→ Activity:
Leaving out the images, repeat all the lines below exactly.

→ Source data:
========================
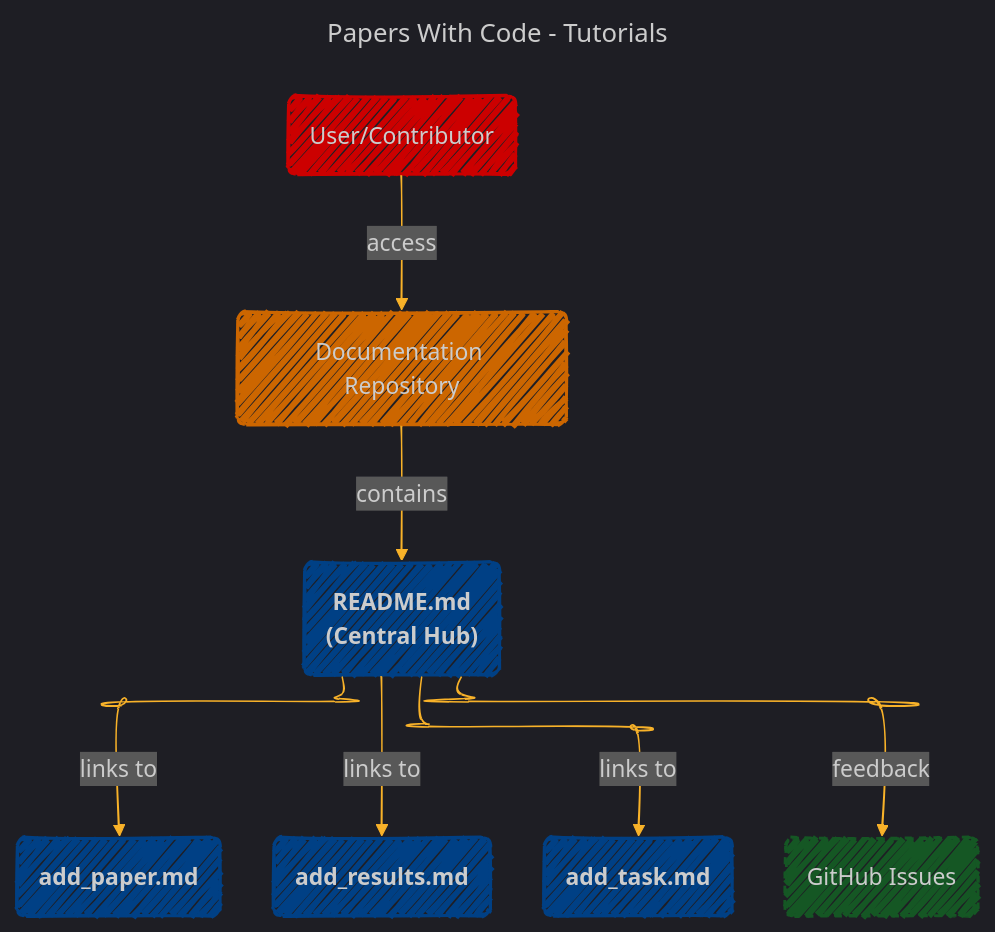
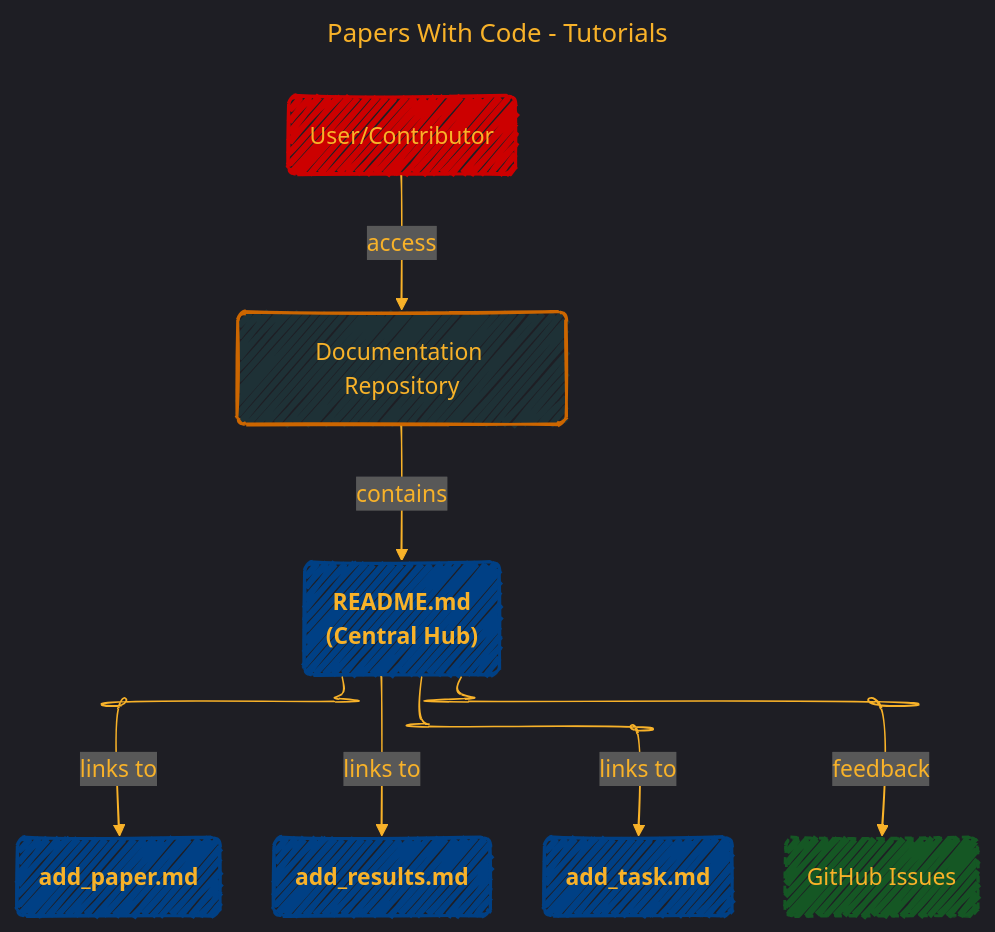
Before and after one commit to CongLeSolutionX/ArchExplorer: the diagram in PAPER_WITH_CODE/paperswithcode-tutorials/paperswithcode-tutorials.md, drawn with Mermaid.

````diff
--- a/PAPER_WITH_CODE/paperswithcode-tutorials/paperswithcode-tutorials.md
+++ b/PAPER_WITH_CODE/paperswithcode-tutorials/paperswithcode-tutorials.md
@@ -39,58 +39,59 @@
 ```mermaid
 ---
 title: "Papers With Code - Tutorials"
 author: "Cong Le"
 version: "1.0"
 license(s): "MIT, CC BY 4.0"
 copyright: "Copyright (c) 2025 Cong Le. All Rights Reserved."
 config:
   layout: elk
   look: handDrawn
   theme: dark
 ---
 %%%%%%%% Mermaid version v11.4.1-b.14
 %%%%%%%% Toggle theme value to `base` to activate the initilization below for the customized theme version.
 %%%%%%%% Available curve styles include the following keywords:
 %% basis, bumpX, bumpY, cardinal, catmullRom, linear, monotoneX, monotoneY, natural, step, stepAfter, stepBefore.
 %%{
   init: {
     "flowchart": {"htmlLabels": true, 'curve': 'natural'},
     'fontFamily': 'Fantasy',
     'themeVariables': {
       'primaryColor': '#f231',
       'primaryTextColor': '#239',
+      'textColor': '#F8B229',
       'primaryBorderColor': '#7c2',
       'lineColor': '#F8B229',
       'secondaryColor': '#006100',
       'tertiaryColor': '#fff'
     }
   }
 }%%
 flowchart TD
     User("User/Contributor"):::contributor
     DR("Documentation Repository"):::repository
     README("<b>README.md<br/>(Central Hub)"):::doc
     AP("<b>add_paper.md</b>"):::doc
     AR("<b>add_results.md</b>"):::doc
     AT("<b>add_task.md</b>"):::doc
     GHI("GitHub Issues"):::external
 
     User -->|"access"| DR
     DR -->|"contains"| README
     README -->|"links to"| AP
     README -->|"links to"| AR
     README -->|"links to"| AT
     README -->|"feedback"| GHI
 
     click DR "https://github.com/paperswithcode/tutorials/tree/main/project root"
     click README "https://github.com/paperswithcode/tutorials/blob/main/README.md"
     click AP "https://github.com/paperswithcode/tutorials/blob/main/add_paper.md"
     click AR "https://github.com/paperswithcode/tutorials/blob/main/add_results.md"
     click AT "https://github.com/paperswithcode/tutorials/blob/main/add_task.md"
 
     classDef contributor fill:#ffccc,stroke:#cc0000,stroke-width:2px
-    classDef repository fill:#ffe6b,stroke:#cc6600,stroke-width:2px
+    classDef repository fill:#2AA2,stroke:#cc6600,stroke-width:2px
     classDef doc fill:#cce5f,stroke:#004085,stroke-width:2px
     classDef external fill:#d4edd,stroke:#155724,stroke-width:2px,stroke-dasharray: 5,5
 
 ```
````
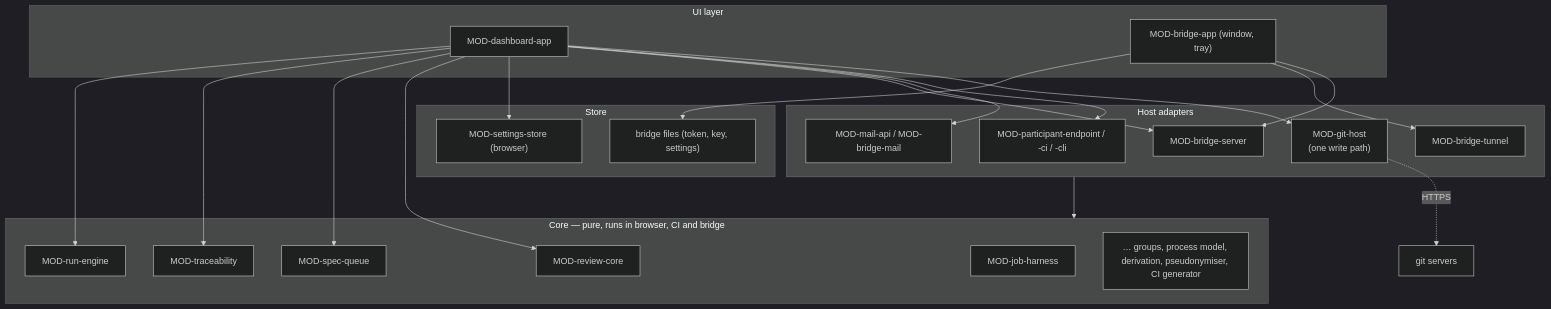
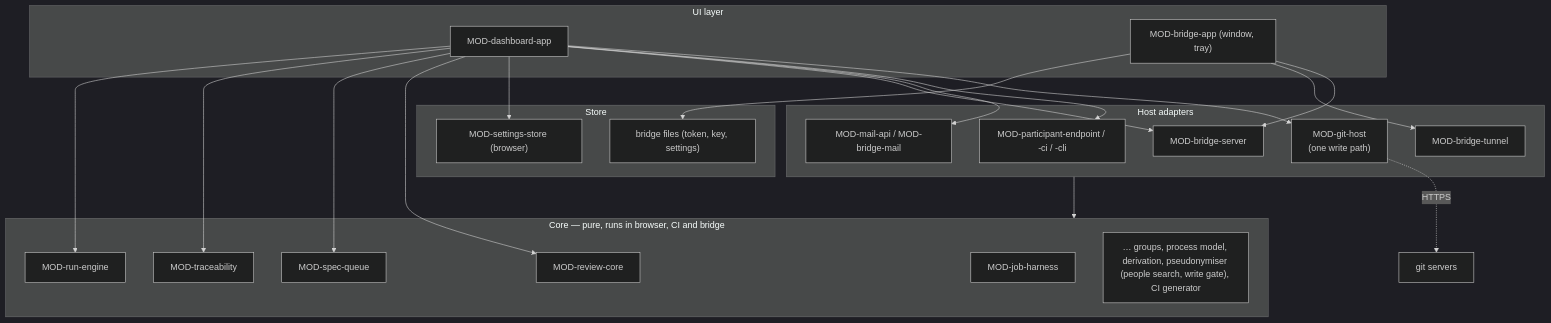
The diagram in docs/architecture/ARC-003-layers-core-adapters-store-ui.md (akmaier/agent-m), drawn with Mermaid (dark theme) before and after one commit. The commit also changed other lines of this file and 7 other files, not shown here.

First line of the commit message:
docs(architecture): report data rewritten without persons, checked by three LLMs — no surrogates (queue 2026-09-30k)

````diff
--- a/docs/architecture/ARC-003-layers-core-adapters-store-ui.md
+++ b/docs/architecture/ARC-003-layers-core-adapters-store-ui.md
@@ -57,31 +58,31 @@
 ```mermaid
 flowchart TB
     subgraph UI["UI layer"]
         APP["MOD-dashboard-app"]
         WIN["MOD-bridge-app (window, tray)"]
     end
     subgraph AD["Host adapters"]
         GIT["MOD-git-host<br/>(one write path)"]
         PART["MOD-participant-endpoint / -ci / -cli"]
         MAIL["MOD-mail-api / MOD-bridge-mail"]
         BSRV["MOD-bridge-server"]
         TUN["MOD-bridge-tunnel"]
     end
     subgraph ST["Store"]
         SS["MOD-settings-store (browser)"]
         BF["bridge files (token, key, settings)"]
     end
     subgraph CORE["Core — pure, runs in browser, CI and bridge"]
         RC["MOD-review-core"]
         SQ["MOD-spec-queue"]
         TR["MOD-traceability"]
         RE["MOD-run-engine"]
         JH["MOD-job-harness"]
-        OTH["… groups, process model, derivation, pseudonymiser, CI generator"]
+        OTH["… groups, process model, derivation, pseudonymiser (people search, write gate), CI generator"]
     end
     APP --> GIT & PART & MAIL & BSRV & SS
     APP --> RC & SQ & TR & RE
     WIN --> BSRV & TUN & BF
     AD --> CORE
     GIT -.->|HTTPS| EXT["git servers"]
 ```
````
========================
→ Result for this task:
Before and after one commit to CongLeSolutionX/ArchExplorer: the diagram in PAPER_WITH_CODE/paperswithcode-tutorials/paperswithcode-tutorials.md, drawn with Mermaid.

````diff
--- a/PAPER_WITH_CODE/paperswithcode-tutorials/paperswithcode-tutorials.md
+++ b/PAPER_WITH_CODE/paperswithcode-tutorials/paperswithcode-tutorials.md
@@ -39,58 +39,59 @@
 ```mermaid
 ---
 title: "Papers With Code - Tutorials"
 author: "Cong Le"
 version: "1.0"
 license(s): "MIT, CC BY 4.0"
 copyright: "Copyright (c) 2025 Cong Le. All Rights Reserved."
 config:
   layout: elk
   look: handDrawn
   theme: dark
 ---
 %%%%%%%% Mermaid version v11.4.1-b.14
 %%%%%%%% Toggle theme value to `base` to activate the initilization below for the customized theme version.
 %%%%%%%% Available curve styles include the following keywords:
 %% basis, bumpX, bumpY, cardinal, catmullRom, linear, monotoneX, monotoneY, natural, step, stepAfter, stepBefore.
 %%{
   init: {
     "flowchart": {"htmlLabels": true, 'curve': 'natural'},
     'fontFamily': 'Fantasy',
     'themeVariables': {
       'primaryColor': '#f231',
       'primaryTextColor': '#239',
+      'textColor': '#F8B229',
       'primaryBorderColor': '#7c2',
       'lineColor': '#F8B229',
       'secondaryColor': '#006100',
       'tertiaryColor': '#fff'
     }
   }
 }%%
 flowchart TD
     User("User/Contributor"):::contributor
     DR("Documentation Repository"):::repository
     README("<b>README.md<br/>(Central Hub)"):::doc
     AP("<b>add_paper.md</b>"):::doc
     AR("<b>add_results.md</b>"):::doc
     AT("<b>add_task.md</b>"):::doc
     GHI("GitHub Issues"):::external
 
     User -->|"access"| DR
     DR -->|"contains"| README
     README -->|"links to"| AP
     README -->|"links to"| AR
     README -->|"links to"| AT
     README -->|"feedback"| GHI
 
     click DR "https://github.com/paperswithcode/tutorials/tree/main/project root"
     click README "https://github.com/paperswithcode/tutorials/blob/main/README.md"
     click AP "https://github.com/paperswithcode/tutorials/blob/main/add_paper.md"
     click AR "https://github.com/paperswithcode/tutorials/blob/main/add_results.md"
     click AT "https://github.com/paperswithcode/tutorials/blob/main/add_task.md"
 
     classDef contributor fill:#ffccc,stroke:#cc0000,stroke-width:2px
-    classDef repository fill:#ffe6b,stroke:#cc6600,stroke-width:2px
+    classDef repository fill:#2AA2,stroke:#cc6600,stroke-width:2px
     classDef doc fill:#cce5f,stroke:#004085,stroke-width:2px
     classDef external fill:#d4edd,stroke:#155724,stroke-width:2px,stroke-dasharray: 5,5
 
 ```
````
The diagram in docs/architecture/ARC-003-layers-core-adapters-store-ui.md (akmaier/agent-m), drawn with Mermaid (dark theme) before and after one commit. The commit also changed other lines of this file and 7 other files, not shown here.

First line of the commit message:
docs(architecture): report data rewritten without persons, checked by three LLMs — no surrogates (queue 2026-09-30k)

````diff
--- a/docs/architecture/ARC-003-layers-core-adapters-store-ui.md
+++ b/docs/architecture/ARC-003-layers-core-adapters-store-ui.md
@@ -57,31 +58,31 @@
 ```mermaid
 flowchart TB
     subgraph UI["UI layer"]
         APP["MOD-dashboard-app"]
         WIN["MOD-bridge-app (window, tray)"]
     end
     subgraph AD["Host adapters"]
         GIT["MOD-git-host<br/>(one write path)"]
         PART["MOD-participant-endpoint / -ci / -cli"]
         MAIL["MOD-mail-api / MOD-bridge-mail"]
         BSRV["MOD-bridge-server"]
         TUN["MOD-bridge-tunnel"]
     end
     subgraph ST["Store"]
         SS["MOD-settings-store (browser)"]
         BF["bridge files (token, key, settings)"]
     end
     subgraph CORE["Core — pure, runs in browser, CI and bridge"]
         RC["MOD-review-core"]
         SQ["MOD-spec-queue"]
         TR["MOD-traceability"]
         RE["MOD-run-engine"]
         JH["MOD-job-harness"]
-        OTH["… groups, process model, derivation, pseudonymiser, CI generator"]
+        OTH["… groups, process model, derivation, pseudonymiser (people search, write gate), CI generator"]
     end
     APP --> GIT & PART & MAIL & BSRV & SS
     APP --> RC & SQ & TR & RE
     WIN --> BSRV & TUN & BF
     AD --> CORE
     GIT -.->|HTTPS| EXT["git servers"]
 ```
````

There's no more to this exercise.